“In a time of drastic change it is the learners who inherit the future.” What a fantastic quote. It’s from the educator Eric Hoffer and it is so applicable in today’s fast-moving business environment because, in order to compete in today’s competitive marketplace, businesses need to get the very best from their people.
Motivation and inspiration is what leadership is all about – it’s how, as managers and leaders, we encourage our people to develop their skill set and engage with their roles.
Here are three tips to get you started.
- Equality of conversational turn-taking
Perhaps the single biggest step forward in understanding how to build an effective team in recent years comes from Google’s Aristotle Project. Google researchers – who should know a thing or two about data analysis – were looking for the single biggest reason that causes a team to gel. They found it was not the mix of personality types, skills or backgrounds of a group, or whether team members were friends away from work. The key factor was, instead, ‘equality of conversational turn-taking’.
This is something that anyone can do in their next meeting: spread out ‘talking time’ within the group and make sure everyone contributes. The result is a better team dynamic which fosters collaboration and engagement with the task at hand.
- Catch people doing something right, or almost right
Part of every manager’s job is to highlight what is unsatisfactory in a person’s work and help them to fix it. But feedback must also be fair, and if the only news we get is bad news we have trouble believing that any aspect of what we do is acceptable. No-one wants to work with a manager who is constantly finding fault so catch people doing something right, or almost right. It builds confidence. This is especially important when someone is new or learning a new job.

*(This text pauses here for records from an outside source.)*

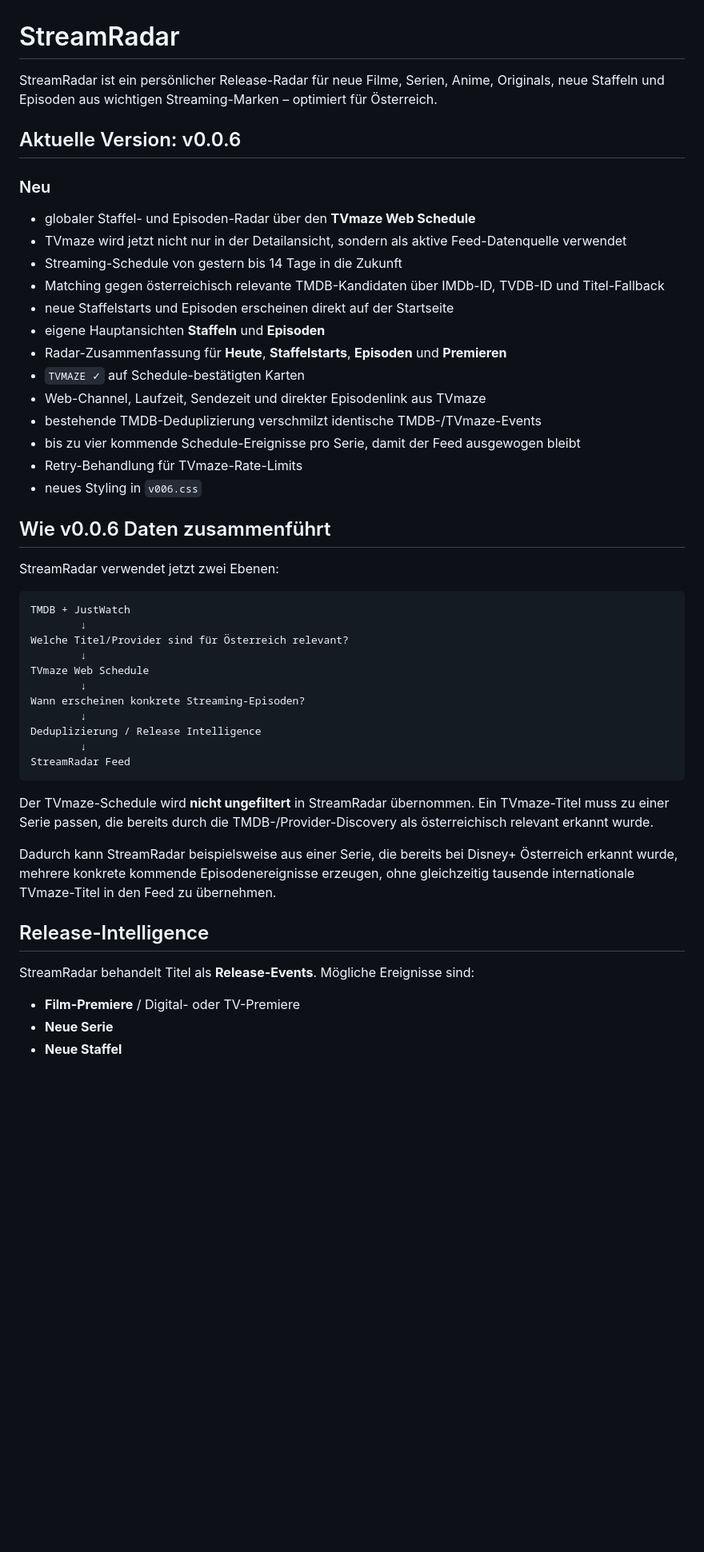
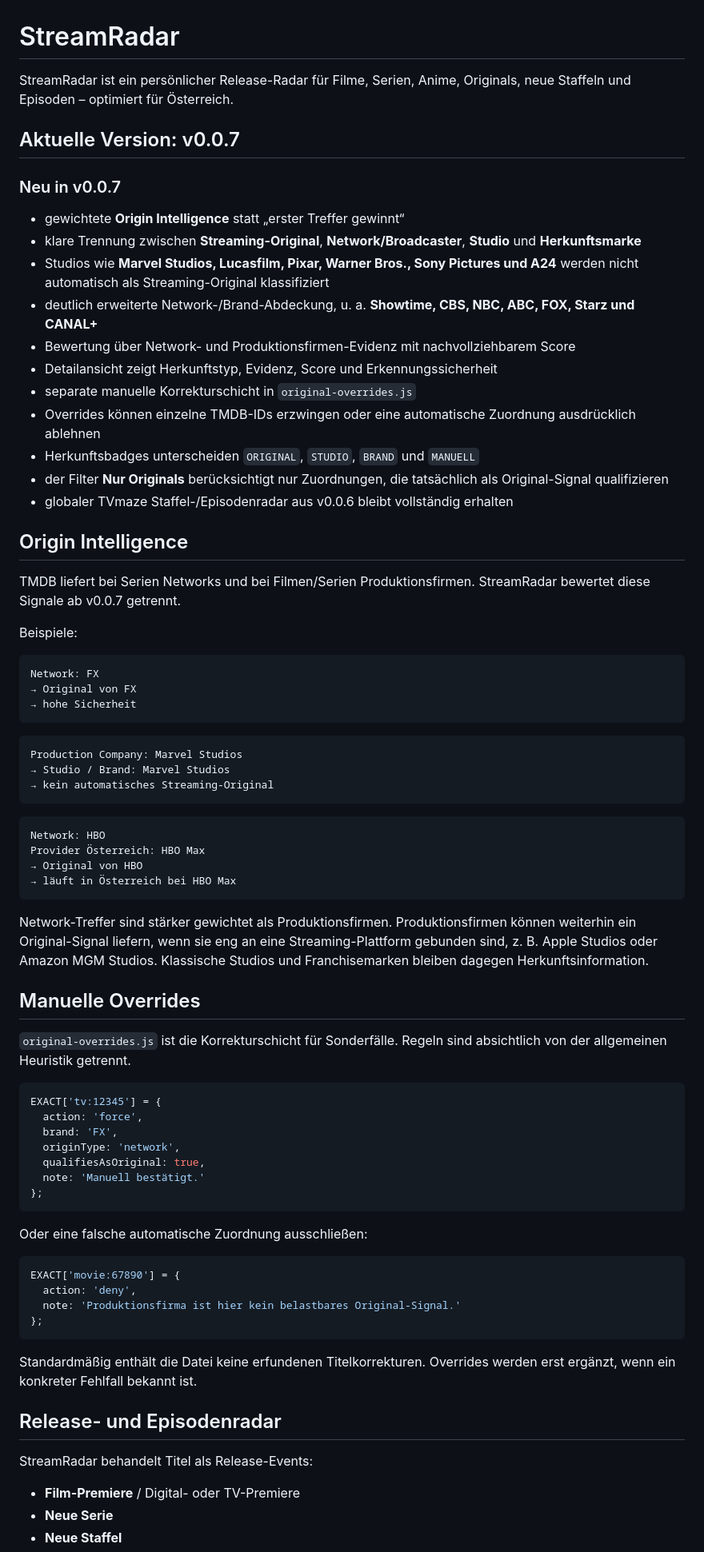
Before and after one commit to Homiiboy/StreamRadar, a Markdown page: README.md, the part around one of its changes. Shown at 80% size. GitHub-like rendering; blank space fills up the shorter version.

Commit message:
docs: document StreamRadar v0.0.7 origin intelligence

````diff
--- a/README.md
+++ b/README.md
@@ -1,50 +1,78 @@
 # StreamRadar
 
-StreamRadar ist ein persönlicher Release-Radar für neue Filme, Serien, Anime, Originals, neue Staffeln und Episoden aus wichtigen Streaming-Marken – optimiert für Österreich.
+StreamRadar ist ein persönlicher Release-Radar für Filme, Serien, Anime, Originals, neue Staffeln und Episoden – optimiert für Österreich.
 
-## Aktuelle Version: v0.0.6
+## Aktuelle Version: v0.0.7
 
-### Neu
+### Neu in v0.0.7
 
-- globaler Staffel- und Episoden-Radar über den **TVmaze Web Schedule**
-- TVmaze wird jetzt nicht nur in der Detailansicht, sondern als aktive Feed-Datenquelle verwendet
-- Streaming-Schedule von gestern bis 14 Tage in die Zukunft
-- Matching gegen österreichisch relevante TMDB-Kandidaten über IMDb-ID, TVDB-ID und Titel-Fallback
-- neue Staffelstarts und Episoden erscheinen direkt auf der Startseite
-- eigene Hauptansichten **Staffeln** und **Episoden**
-- Radar-Zusammenfassung für **Heute**, **Staffelstarts**, **Episoden** und **Premieren**
-- `TVMAZE ✓` auf Schedule-bestätigten Karten
-- Web-Channel, Laufzeit, Sendezeit und direkter Episodenlink aus TVmaze
-- bestehende TMDB-Deduplizierung verschmilzt identische TMDB-/TVmaze-Events
-- bis zu vier kommende Schedule-Ereignisse pro Serie, damit der Feed ausgewogen bleibt
-- Retry-Behandlung für TVmaze-Rate-Limits
-- neues Styling in `v006.css`
+- gewichtete **Origin Intelligence** statt „erster Treffer gewinnt“
+- klare Trennung zwischen **Streaming-Original**, **Network/Broadcaster**, **Studio** und **Herkunftsmarke**
+- Studios wie **Marvel Studios, Lucasfilm, Pixar, Warner Bros., Sony Pictures und A24** werden nicht automatisch als Streaming-Original klassifiziert
+- deutlich erweiterte Network-/Brand-Abdeckung, u. a. **Showtime, CBS, NBC, ABC, FOX, Starz und CANAL+**
+- Bewertung über Network- und Produktionsfirmen-Evidenz mit nachvollziehbarem Score
+- Detailansicht zeigt Herkunftstyp, Evidenz, Score und Erkennungssicherheit
+- separate manuelle Korrekturschicht in `original-overrides.js`
+- Overrides können einzelne TMDB-IDs erzwingen oder eine automatische Zuordnung ausdrücklich ablehnen
+- Herkunftsbadges unterscheiden `ORIGINAL`, `STUDIO`, `BRAND` und `MANUELL`
+- der Filter **Nur Originals** berücksichtigt nur Zuordnungen, die tatsächlich als Original-Signal qualifizieren
+- globaler TVmaze Staffel-/Episodenradar aus v0.0.6 bleibt vollständig erhalten
 
-## Wie v0.0.6 Daten zusammenführt
+## Origin Intelligence
 
-StreamRadar verwendet jetzt zwei Ebenen:
+TMDB liefert bei Serien Networks und bei Filmen/Serien Produktionsfirmen. StreamRadar bewertet diese Signale ab v0.0.7 getrennt.
+
+Beispiele:
 
 ```text
-TMDB + JustWatch
-        ↓
-Welche Titel/Provider sind für Österreich relevant?
-        ↓
-TVmaze Web Schedule
-        ↓
-Wann erscheinen konkrete Streaming-Episoden?
-        ↓
-Deduplizierung / Release Intelligence
-        ↓
-StreamRadar Feed
+Network: FX
+→ Original von FX
+→ hohe Sicherheit
 ```
 
-Der TVmaze-Schedule wird **nicht ungefiltert** in StreamRadar übernommen. Ein TVmaze-Titel muss zu einer Serie passen, die bereits durch die TMDB-/Provider-Discovery als österreichisch relevant erkannt wurde.
+```text
+Production Company: Marvel Studios
+→ Studio / Brand: Marvel Studios
+→ kein automatisches Streaming-Original
+```
 
-Dadurch kann StreamRadar beispielsweise aus einer Serie, die bereits bei Disney+ Österreich erkannt wurde, mehrere konkrete kommende Episodenereignisse erzeugen, ohne gleichzeitig tausende internationale TVmaze-Titel in den Feed zu übernehmen.
+```text
+Network: HBO
+Provider Österreich: HBO Max
+→ Original von HBO
+→ läuft in Österreich bei HBO Max
+```
 
-## Release-Intelligence
+Network-Treffer sind stärker gewichtet als Produktionsfirmen. Produktionsfirmen können weiterhin ein Original-Signal liefern, wenn sie eng an eine Streaming-Plattform gebunden sind, z. B. Apple Studios oder Amazon MGM Studios. Klassische Studios und Franchisemarken bleiben dagegen Herkunftsinformation.
 
-StreamRadar behandelt Titel als **Release-Events**. Mögliche Ereignisse sind:
+## Manuelle Overrides
+
+`original-overrides.js` ist die Korrekturschicht für Sonderfälle. Regeln sind absichtlich von der allgemeinen Heuristik getrennt.
+
+```js
+EXACT['tv:12345'] = {
+  action: 'force',
+  brand: 'FX',
+  originType: 'network',
+  qualifiesAsOriginal: true,
+  note: 'Manuell bestätigt.'
+};
+```
+
+Oder eine falsche automatische Zuordnung ausschließen:
+
+```js
+EXACT['movie:67890'] = {
+  action: 'deny',
+  note: 'Produktionsfirma ist hier kein belastbares Original-Signal.'
+};
+```
+
+Standardmäßig enthält die Datei keine erfundenen Titelkorrekturen. Overrides werden erst ergänzt, wenn ein konkreter Fehlfall bekannt ist.
+
+## Release- und Episodenradar
+
+StreamRadar behandelt Titel als Release-Events:
 
 - **Film-Premiere** / Digital- oder TV-Premiere
 - **Neue Serie**
````
Also changed, not shown: other parts of README.md (+18 -38 lines).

- Praise the things people have control over
When you do catch someone doing something right it is important that you give praise in the right way – in a way that stimulates what Stanford psychologist Carol Dweck calls the ‘growth mindset’.
This means praising the things that people have control over – effort, commitment, loving a challenge – rather than things like talent or natural ability. Nourish the belief that, with sufficient determination and grit, they will succeed.
People perform at their best when they believe in themselves. This is true of sports teams, the performing arts and the people who work for you. Anything you can do to inspire those around you to believe in themselves will encourage them to develop their skill set and reach higher levels of performance.